so the nomenclature to name the blood vessels in the cerebral circulation is based on an organized principle, that uses numbers with ascending order as you move away from the circle itself. So there are anterior, middle and posterior cerebral arteries. and so you could talk about A1, M1, P1, and A2, M2, P2 which denote a branch of the artery further away than the P1, after the first bifurcation from a segmental artery. /do you understand that? please get back to me if you do not.
so one issue in your circulation, which makes you, you. and not some other guy, is that your superior cerebellar artery takes its origin from the P1 segment, which becomes the posterior cerebral artery. usually the sup. cerebellar comes directly off the basilar artery before it becomes part of the circle and gives off the P1 branch.
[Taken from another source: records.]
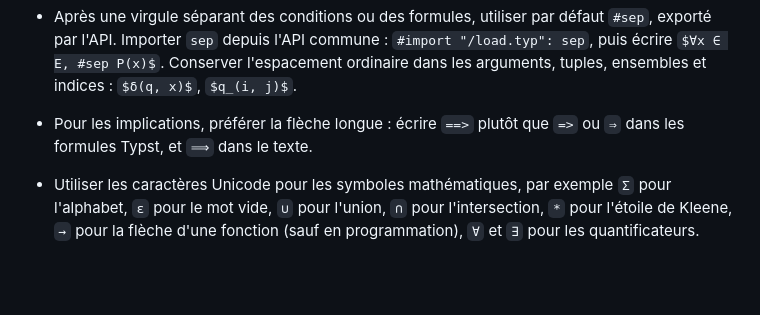
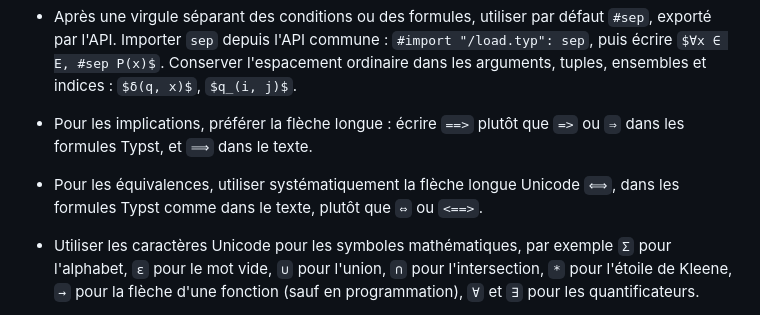
Before and after one commit to mpi-informatique/enseignement, a Markdown page: docs/creation-exercices.md, the part around the change. GitHub-like rendering; blank space fills up the shorter version.

Commit message:
Imposer les équivalences longues en Unicode

```diff
--- a/docs/creation-exercices.md
+++ b/docs/creation-exercices.md
@@ -125,6 +125,7 @@ let f x = (* f x renvoie ... *)
 - Pour la programmation en MP2I ou MPI, utiliser C, OCaml, Python ou SQL, dans les questions comme dans les solutions. Le pseudocode reste possible lorsqu'une question demande seulement de décrire un algorithme.
 - Après une virgule séparant des conditions ou des formules, utiliser par défaut `#sep`, exporté par l'API. Importer `sep` depuis l'API commune : `#import "/load.typ": sep`, puis écrire `$∀x ∈ E, #sep P(x)$`. Conserver l'espacement ordinaire dans les arguments, tuples, ensembles et indices : `$δ(q, x)$`, `$q_(i, j)$`.
 - Pour les implications, préférer la flèche longue : écrire `==>` plutôt que `=>` ou `⇒` dans les formules Typst, et `⟹` dans le texte.
+- Pour les équivalences, utiliser systématiquement la flèche longue Unicode `⟺`, dans les formules Typst comme dans le texte, plutôt que `⇔` ou `<==>`.
 - Utiliser les caractères Unicode pour les symboles mathématiques, par exemple `Σ` pour l'alphabet, `ε` pour le mot vide, `∪` pour l'union, `∩` pour l'intersection, `*` pour l'étoile de Kleene, `→` pour la flèche d'une fonction (sauf en programmation), `∀` et `∃` pour les quantificateurs.
 - Pour les unions et intersections indexées par un ensemble, utiliser `union.big` et `inter.big`, par exemple `$union.big_(i = 1)^n A_(i)$` ou `$inter.big_(i ∈ I) A_(i)$`. Réserver `∪` et `∩` aux opérations binaires.
 - Utiliser régulier au lieu de rationnel pour un langage ou expression régulière. Utiliser « non-contextuel » pour les langages et « non-contextuelle » pour les grammaires, avec les accords nécessaires, plutôt que « hors-contexte » ou « algébrique ». Utiliser | au lieu de + sur les expressions régulières.
```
The key here is that the tentorium cerebelli, the sheet of connective tissue that carries the venous return from the brain (straight vein of Galen, etc) is between the sup cerebelllar artery (underneath to suppy the cerebellum) and the posterior cerebral artery (above to supply the visual cortex and many other things) So there has to be some twisting of the sup cerebellar artery to get under the tentorium after coming off the P1 segment. I hope I haven't confused you completely.
so since your P 1 supplies the PCA, maybe that is why it becomes more narrow before enlarging to supply the primary visual cortex and accessory visual cortices? It is an anomaly and probably is of no major concern. The blood supply to the cochlear nucleus of the right ear is usually AICA, the anterior inferior cerebellar artery, that comes off the basilar artery way before this issue with the P1 segment. ( note that I said usually, that is because again, you already had one thing anomalous, so possibly you have other differences, that doesn't mean that you have a disease, ok?)
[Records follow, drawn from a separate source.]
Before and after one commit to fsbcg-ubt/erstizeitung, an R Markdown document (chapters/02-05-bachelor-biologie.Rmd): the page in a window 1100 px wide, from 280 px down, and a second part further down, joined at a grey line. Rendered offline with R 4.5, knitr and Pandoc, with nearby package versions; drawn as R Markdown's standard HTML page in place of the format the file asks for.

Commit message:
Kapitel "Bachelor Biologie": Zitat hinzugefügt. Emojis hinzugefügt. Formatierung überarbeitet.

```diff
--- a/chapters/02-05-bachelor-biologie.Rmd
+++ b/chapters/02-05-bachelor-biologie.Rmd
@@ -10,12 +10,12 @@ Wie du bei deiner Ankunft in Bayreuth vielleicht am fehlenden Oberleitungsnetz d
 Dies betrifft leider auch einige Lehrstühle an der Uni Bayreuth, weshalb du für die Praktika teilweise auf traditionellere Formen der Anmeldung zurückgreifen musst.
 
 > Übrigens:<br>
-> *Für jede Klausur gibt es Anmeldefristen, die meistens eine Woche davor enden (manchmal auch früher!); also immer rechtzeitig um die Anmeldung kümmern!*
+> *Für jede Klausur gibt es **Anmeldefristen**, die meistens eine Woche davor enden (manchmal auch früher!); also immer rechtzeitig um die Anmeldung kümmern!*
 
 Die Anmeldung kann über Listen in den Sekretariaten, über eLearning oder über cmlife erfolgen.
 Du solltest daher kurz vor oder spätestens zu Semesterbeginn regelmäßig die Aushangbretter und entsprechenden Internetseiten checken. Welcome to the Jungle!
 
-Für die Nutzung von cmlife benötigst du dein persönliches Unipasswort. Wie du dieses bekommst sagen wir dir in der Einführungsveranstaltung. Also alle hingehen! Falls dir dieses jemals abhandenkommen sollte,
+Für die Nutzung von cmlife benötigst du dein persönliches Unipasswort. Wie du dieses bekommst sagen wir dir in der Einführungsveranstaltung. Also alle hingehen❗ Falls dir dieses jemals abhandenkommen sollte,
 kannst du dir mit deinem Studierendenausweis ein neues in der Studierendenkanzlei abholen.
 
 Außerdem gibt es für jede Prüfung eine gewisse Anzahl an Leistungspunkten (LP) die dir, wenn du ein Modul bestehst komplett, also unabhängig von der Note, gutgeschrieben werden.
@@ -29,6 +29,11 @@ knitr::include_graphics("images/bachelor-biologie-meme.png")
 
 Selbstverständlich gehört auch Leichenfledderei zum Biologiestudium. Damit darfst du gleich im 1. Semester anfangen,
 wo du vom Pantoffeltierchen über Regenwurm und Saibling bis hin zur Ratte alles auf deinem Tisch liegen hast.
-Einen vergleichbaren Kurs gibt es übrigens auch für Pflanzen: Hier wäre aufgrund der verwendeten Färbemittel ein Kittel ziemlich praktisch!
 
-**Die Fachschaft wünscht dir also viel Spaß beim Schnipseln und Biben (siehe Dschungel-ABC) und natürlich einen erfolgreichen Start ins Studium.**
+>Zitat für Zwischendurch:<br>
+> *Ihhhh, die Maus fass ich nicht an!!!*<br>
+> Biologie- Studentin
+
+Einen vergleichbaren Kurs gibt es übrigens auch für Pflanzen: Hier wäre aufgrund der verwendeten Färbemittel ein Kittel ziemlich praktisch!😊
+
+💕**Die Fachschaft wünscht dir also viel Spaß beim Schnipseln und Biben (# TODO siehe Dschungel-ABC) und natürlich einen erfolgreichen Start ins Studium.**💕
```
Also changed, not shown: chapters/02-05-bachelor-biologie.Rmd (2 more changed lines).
Please get back to me and describe your TIA, do you have posterior circulation symptoms? (Dizzyness, Vertigo, diplopia or double vision, facial numbness, slurred speech, incoordination of your limbs, Ataxia or falling down?) I would like to discuss this further with you. If that is the case, you need to be on aspirin if you can tolerate that and/or plavix.
I added here a Frank Netter illustration of the posterior circulation which will show all the details of my previous statements, so review that and get back to me ok? Dr Frank (Netter, no just kidding) T.
HI. so you can have obstructive apnea, and be thin, it really comes from a laxity in the pharyngeal muscles that provide for the obstuction, there can be other reasons in the morbidly obese, features more consistent with restrictive lung disease because of the excess weight on the chest. But if you have a history of snoring, then OBSA as a possibility exists. It is based on your sleep study (polysomnogram) and the hypopnea index, and looking at the compensatory changes after an apnea or hypopnea, you can determine whether this is a central cause (stroke in the brainstem) vs. an obstructive cause of sleep apnea, so the question would be were you diagnosed with this after the posterior circulation TIA/stroke? Let me know if you would like to discuss. Neuroanatomically, AICA, the artery to the auditory nerve/cochlear nucleus can come off the vertebral artery before it joins to form the basilar, so again, you could have VBI, vertebrobasilar insufficiency and have all of these symptoms. I would inquire into the status of your AICA, and is there an approach to improving the vascular status of the artery (is it stenotic?) If you are on calcium channel blockers for your b/p, that might improve things. People try tricyclic antidepressants like elavil for symptomatic treatment of tinnitus, but there are side effect issues. Get back to me if you want to discuss further. Dr Frank T.